▸ ACTIVITY: Leaving out only the pictures, write out all the entries exactly.

Stored items
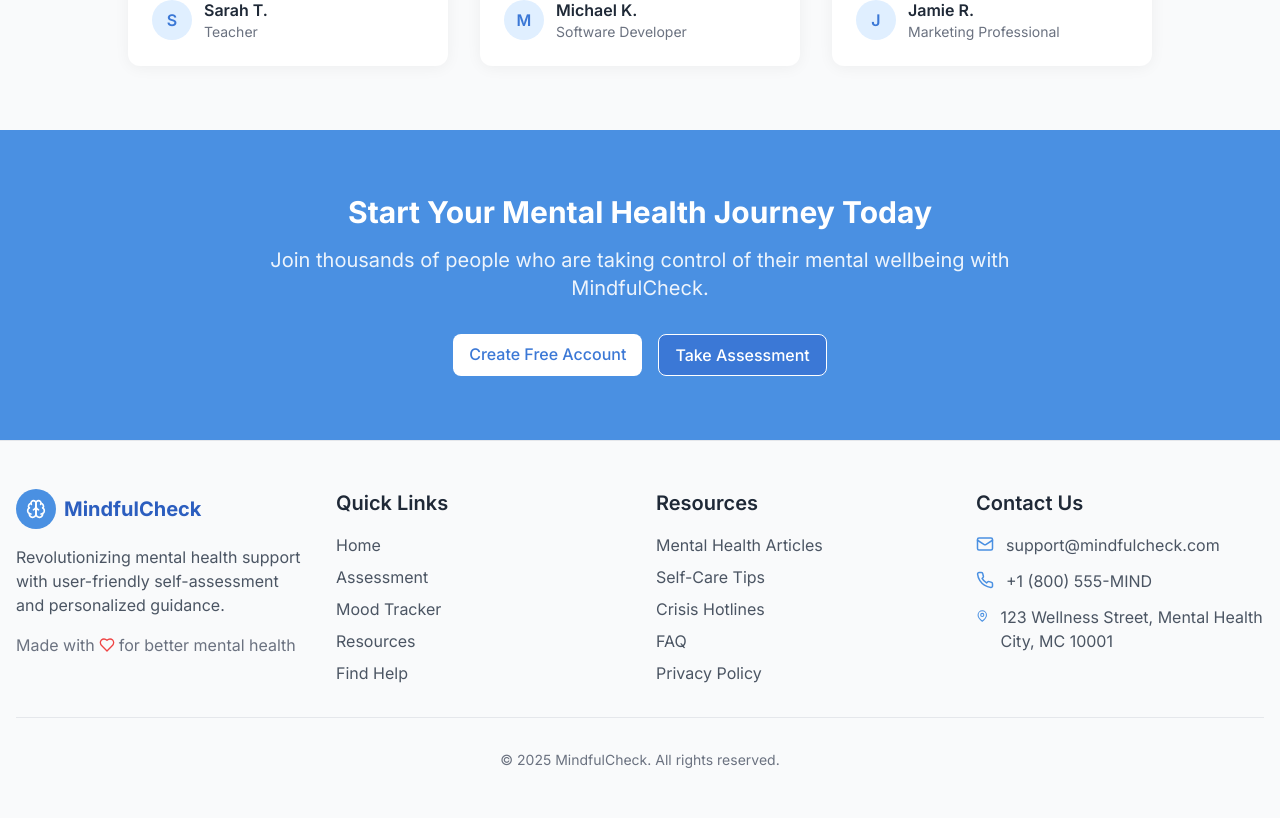
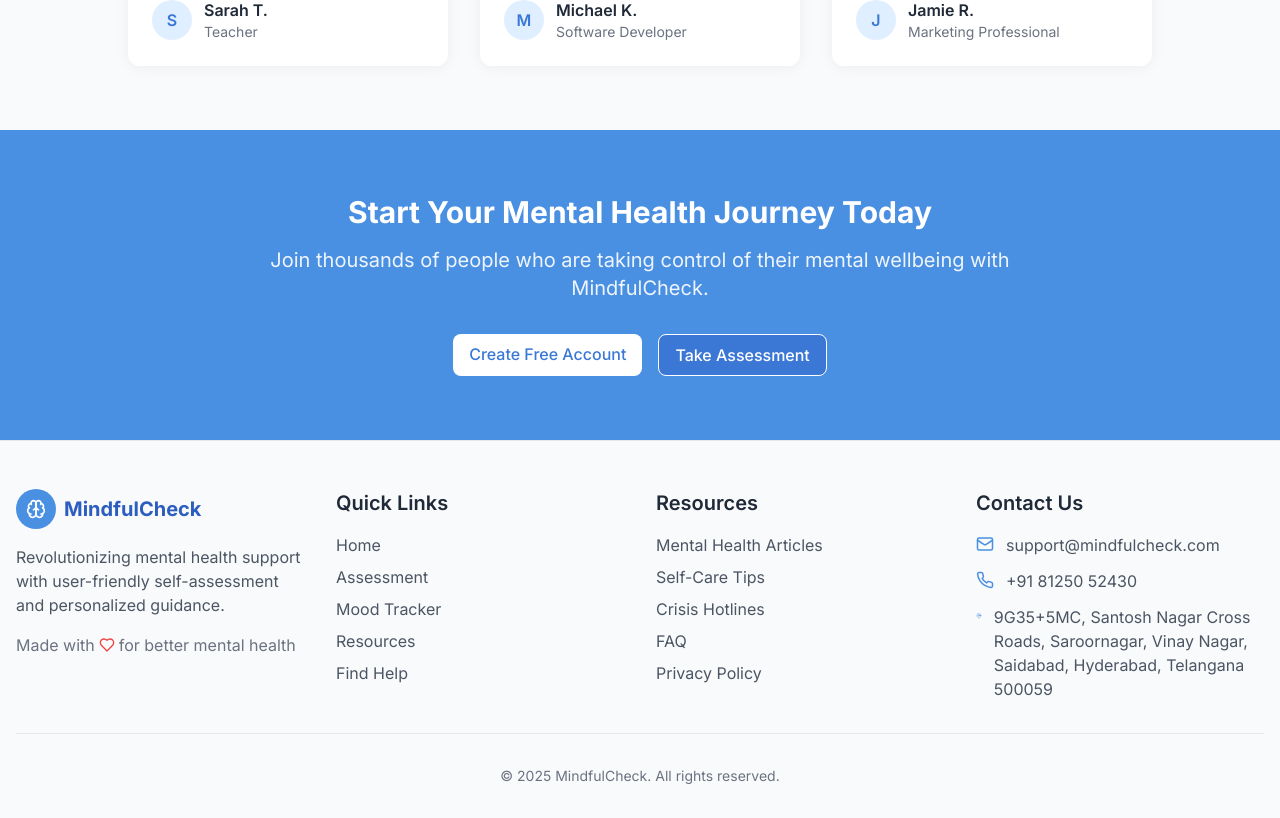
Before and after one commit to Letitbe098/Mental_health_Assessment, a React (Vite) app: page / in a window 1280 px wide. Shown: the part 1918-2736 px from the top of the page. Built offline with nearby package versions, Linux system fonts and the light colour scheme; no server answers.

Commit message:
Update Footer.tsx

```diff
--- a/src/components/layout/Footer.tsx
+++ b/src/components/layout/Footer.tsx
@@ -94,11 +94,11 @@ const Footer: React.FC = () => {
               </li>
               <li className="flex items-start space-x-3">
                 <Phone size={18} className="text-primary-500 mt-0.5" />
-                <span className="text-gray-600">+1 (800) 555-MIND</span>
+                <span className="text-gray-600">+91 81250 52430 </span>
               </li>
               <li className="flex items-start space-x-3">
                 <MapPin size={18} className="text-primary-500 mt-0.5" />
-                <span className="text-gray-600">123 Wellness Street, Mental Health City, MC 10001</span>
+                <span className="text-gray-600">9G35+5MC, Santosh Nagar Cross Roads, Saroornagar, Vinay Nagar, Saidabad, Hyderabad, Telangana 500059</span>
               </li>
             </ul>
           </div>
```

▸ YOUR RESPONSE:
Before and after one commit to Letitbe098/Mental_health_Assessment, a React (Vite) app: page / in a window 1280 px wide. Shown: the part 1918-2736 px from the top of the page. Built offline with nearby package versions, Linux system fonts and the light colour scheme; no server answers.

Commit message:
Update Footer.tsx

```diff
--- a/src/components/layout/Footer.tsx
+++ b/src/components/layout/Footer.tsx
@@ -94,11 +94,11 @@ const Footer: React.FC = () => {
               </li>
               <li className="flex items-start space-x-3">
                 <Phone size={18} className="text-primary-500 mt-0.5" />
-                <span className="text-gray-600">+1 (800) 555-MIND</span>
+                <span className="text-gray-600">+91 81250 52430 </span>
               </li>
               <li className="flex items-start space-x-3">
                 <MapPin size={18} className="text-primary-500 mt-0.5" />
-                <span className="text-gray-600">123 Wellness Street, Mental Health City, MC 10001</span>
+                <span className="text-gray-600">9G35+5MC, Santosh Nagar Cross Roads, Saroornagar, Vinay Nagar, Saidabad, Hyderabad, Telangana 500059</span>
               </li>
             </ul>
           </div>
```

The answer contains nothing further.